Problem to solve:
Write out the listing below word for word.

Records supplied:
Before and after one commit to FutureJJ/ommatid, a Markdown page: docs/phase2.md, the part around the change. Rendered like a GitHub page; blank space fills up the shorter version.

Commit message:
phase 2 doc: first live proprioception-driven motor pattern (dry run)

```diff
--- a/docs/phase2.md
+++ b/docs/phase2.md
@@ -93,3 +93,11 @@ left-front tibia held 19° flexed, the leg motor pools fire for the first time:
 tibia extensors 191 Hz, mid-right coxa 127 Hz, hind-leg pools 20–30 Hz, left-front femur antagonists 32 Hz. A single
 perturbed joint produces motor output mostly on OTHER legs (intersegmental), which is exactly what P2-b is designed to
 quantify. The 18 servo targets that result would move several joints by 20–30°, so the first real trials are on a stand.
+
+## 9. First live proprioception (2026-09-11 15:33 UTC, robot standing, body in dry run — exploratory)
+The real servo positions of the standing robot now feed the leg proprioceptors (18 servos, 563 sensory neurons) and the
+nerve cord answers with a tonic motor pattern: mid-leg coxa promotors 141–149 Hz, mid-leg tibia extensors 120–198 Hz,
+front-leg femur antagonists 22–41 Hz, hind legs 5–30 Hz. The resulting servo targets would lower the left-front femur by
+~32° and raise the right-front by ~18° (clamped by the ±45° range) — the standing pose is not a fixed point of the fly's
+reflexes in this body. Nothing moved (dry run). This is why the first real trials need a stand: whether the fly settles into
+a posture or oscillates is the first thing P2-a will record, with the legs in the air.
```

Problem solution:
Before and after one commit to FutureJJ/ommatid, a Markdown page: docs/phase2.md, the part around the change. Rendered like a GitHub page; blank space fills up the shorter version.

Commit message:
phase 2 doc: first live proprioception-driven motor pattern (dry run)

```diff
--- a/docs/phase2.md
+++ b/docs/phase2.md
@@ -93,3 +93,11 @@ left-front tibia held 19° flexed, the leg motor pools fire for the first time:
 tibia extensors 191 Hz, mid-right coxa 127 Hz, hind-leg pools 20–30 Hz, left-front femur antagonists 32 Hz. A single
 perturbed joint produces motor output mostly on OTHER legs (intersegmental), which is exactly what P2-b is designed to
 quantify. The 18 servo targets that result would move several joints by 20–30°, so the first real trials are on a stand.
+
+## 9. First live proprioception (2026-09-11 15:33 UTC, robot standing, body in dry run — exploratory)
+The real servo positions of the standing robot now feed the leg proprioceptors (18 servos, 563 sensory neurons) and the
+nerve cord answers with a tonic motor pattern: mid-leg coxa promotors 141–149 Hz, mid-leg tibia extensors 120–198 Hz,
+front-leg femur antagonists 22–41 Hz, hind legs 5–30 Hz. The resulting servo targets would lower the left-front femur by
+~32° and raise the right-front by ~18° (clamped by the ±45° range) — the standing pose is not a fixed point of the fly's
+reflexes in this body. Nothing moved (dry run). This is why the first real trials need a stand: whether the fly settles into
+a posture or oscillates is the first thing P2-a will record, with the legs in the air.
```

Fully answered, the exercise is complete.